Women won. It's time to help out the men, who are the ones at real disadvantage today.

sixtymile
sixtymile

Is it possible that the results of this study show, more significantly, that the most successful social structures require both competitive and non-competitive roles? And also, of course, that the typical male-dominated solution is not the only option.

paf00757
paf00757

So throwing a ball into a bucket makes people more competitive? Perhaps the number of participants were disproportional in both tribes because they needed permission to help conduct the survey?

WienersPeener
WienersPeener

Give them clubs and let them beat each other. Last one standing gets honorary manhood.

bojimbo26
bojimbo26

Sorry , can't read the article , there's an advert in the way .

TruthDetector
TruthDetector

@xxxaudiophilexxx You are exactly correct.  The feminist movement has all but ruined our culture and the evidence abounds to attest to this fact

TruthDetector
TruthDetector

@theihep3 The family name is the mother's?  I have seen signs of feminism in India so "you go girls" and why not leave men alone with the children we are getting to love far more in any case than modern women.

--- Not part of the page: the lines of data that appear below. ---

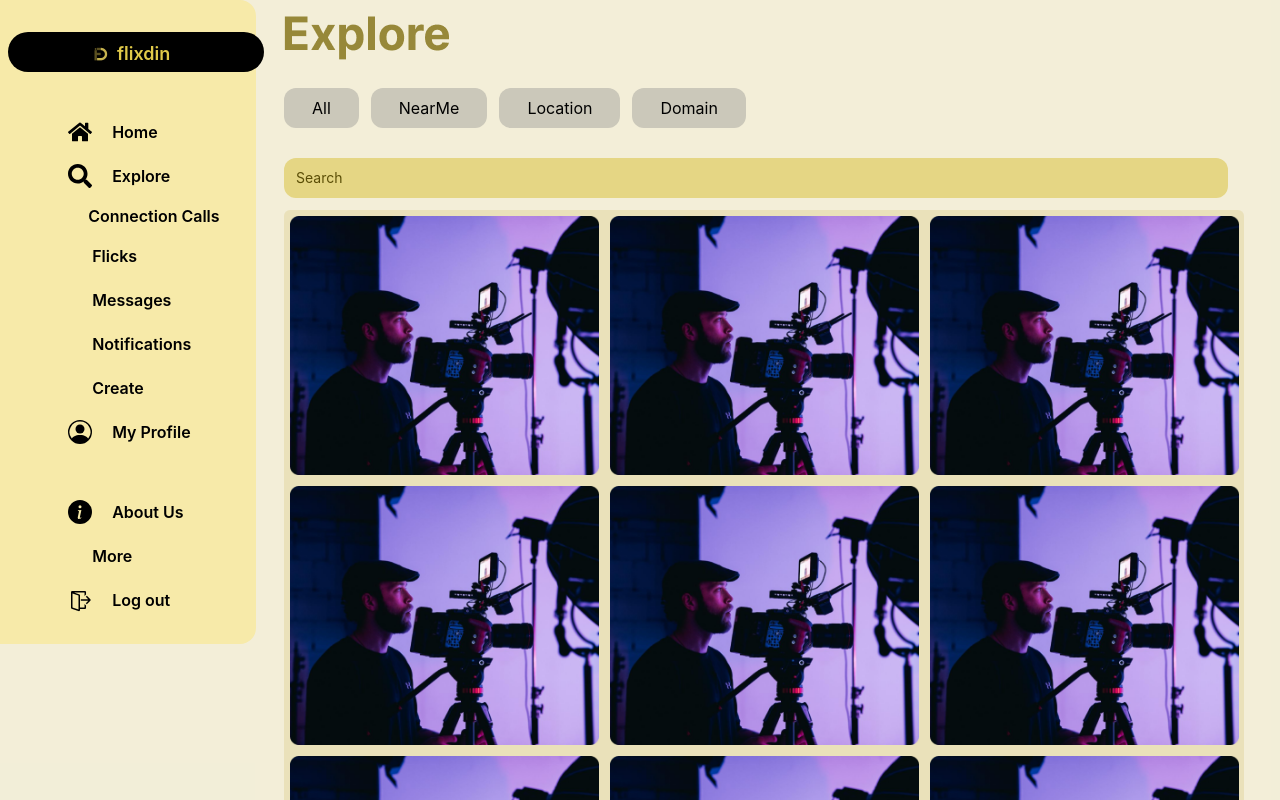
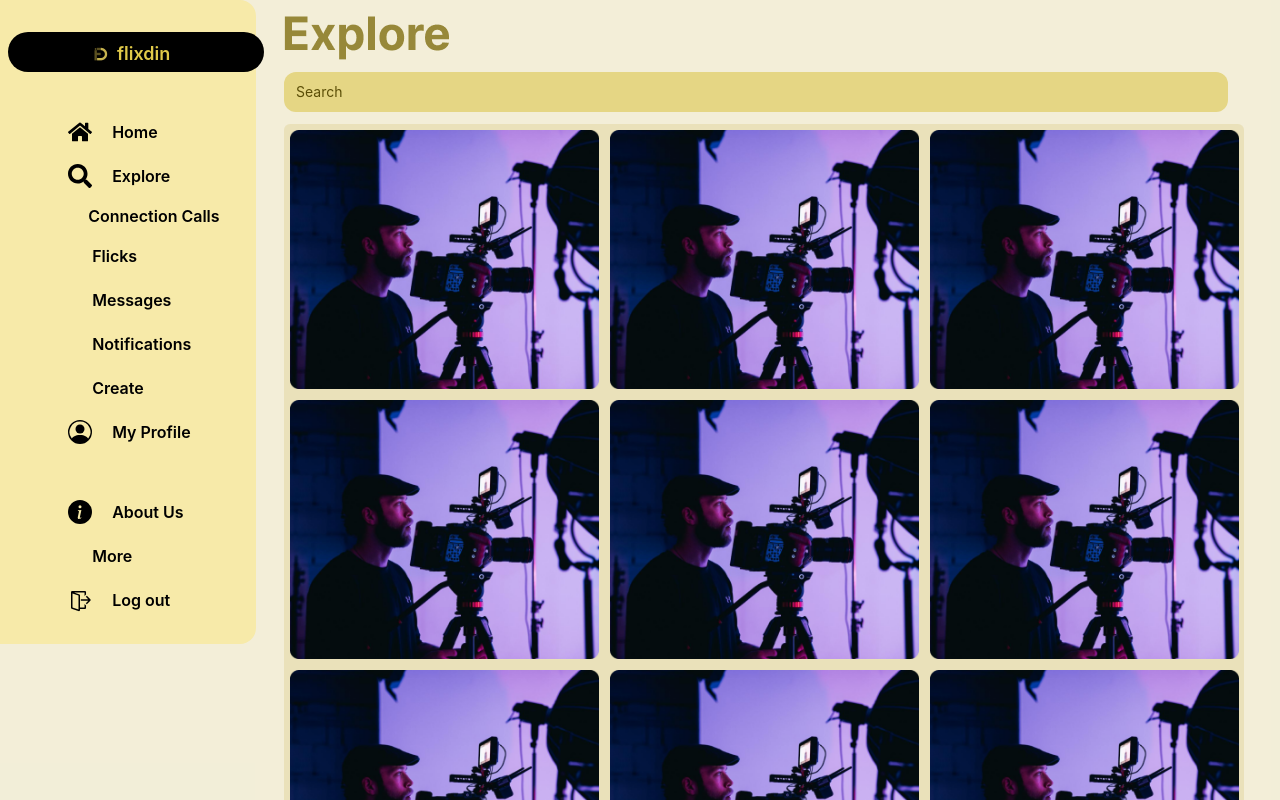
Before and after one commit to florencered/moviemaker_web, a React (Create React App) app: page /Explore in a window 1280 px wide. Shown: the top 800 px of the page. Built offline with nearby package versions, Linux system fonts and the light colour scheme; some icons are missing.

Commit message:
Exploration page

```diff
--- a/src/components/explore/explore.jsx
+++ b/src/components/explore/explore.jsx
@@ -1,6 +1,7 @@
 import React from "react";
 import Exploreimage from "./Exploreimage";
 import Nav from "../home/sidebar/sidebar.js";
+
 
 const Explora = () => {
   return (
@@ -15,12 +16,6 @@ const Explora = () => {
               <img src="/images/Explorelogo.png" alt="Heading" />
             </h1>
           </div>
-          <ul className="py-4 my-3 pb-1.5 flex">
-            <li className="genre">All</li>
-            <li className="genre">NearMe</li>
-            <li className="genre">Location</li>
-            <li className="genre">Domain</li>
-          </ul>
           <div>
             <div className="py-3 pr-4 text-[#5B4E07]">
               <input
--- a/src/components/home/home.js
+++ b/src/components/home/home.js
@@ -22,7 +22,7 @@ function Home() {
   return (
     <>
       <div className="App flex flex-row">
-        <div class="basis-1/4 bg-[#F7EAA9] rounded-r-3xl my-2">
+        <div class=" rounded-r-2xl mb-2 pb-3 w-1/5 h-fit bg-[#F7EAA9]">
           <Nav></Nav>
         </div>
         <div class="h-max md:basis-1/2 pr-3 relative">
```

TruthDetector
TruthDetector

@XiraArien1 Now this person speaks not only truth but facts.  The time is soon coming when women will wish they never heard the word feminism that has created this Even the Bible had it right where the woman wanted the tree of knowledge apple than gave it to Adam when they both fell from paradise.  It may be only symbolic but it is happening again before our pathetic western eyes.  My own Mom warned me this was coming in the 80s watching Oprah mouth off in her early years!

TruthDetector
TruthDetector

@sixtymile What a culture needs to realize is the dummies we are here in the west is when a woman is pregnant she needs to be helped, when she breast feeds she needs to be helped and so PEOPLE WAKE UP the man cannot get pregnant nor breast feed so he is naturally the provider outside of the DAM HOME!  God a simpleton can see this but BUT, High Technologies have screwed the families and the Environment plus GOVERNMENT soooooooooooo corrupt caters to the lobby groups like feminists and lazy Unions and so Family businesses, farms, churches, family life and everything naturally good about life goes down the shoot. The west is on its way to total destruction as a result and I pray that third world nations will not go the same route cuz they will regret they ever knew western society as it stands since roughly the late 60s with sex, drugs R & R, the PILL then feminism the final killer!

TruthDetector
TruthDetector

@paf00757 You don't even have to worry about the logistics of this moronic article.  Just read what is written above about different anatomies created by the creator who has to be shocked with the way we have twisted ALL Natural Laws into a hell on earth and it is about time Politicians shut the hell up and churches SPEAK OUT on this topic of women vs men cuz it is sickning and awful.  Since when were we placed here on earth to COMPETE?!?!  Awful!

TruthDetector
TruthDetector

@XiraArien1 Best reply by farrrrrr.  If people cannot read what you have written and accept this as gospel than they are LYING to themselves and God will deal with that.  Thank you as you give me hope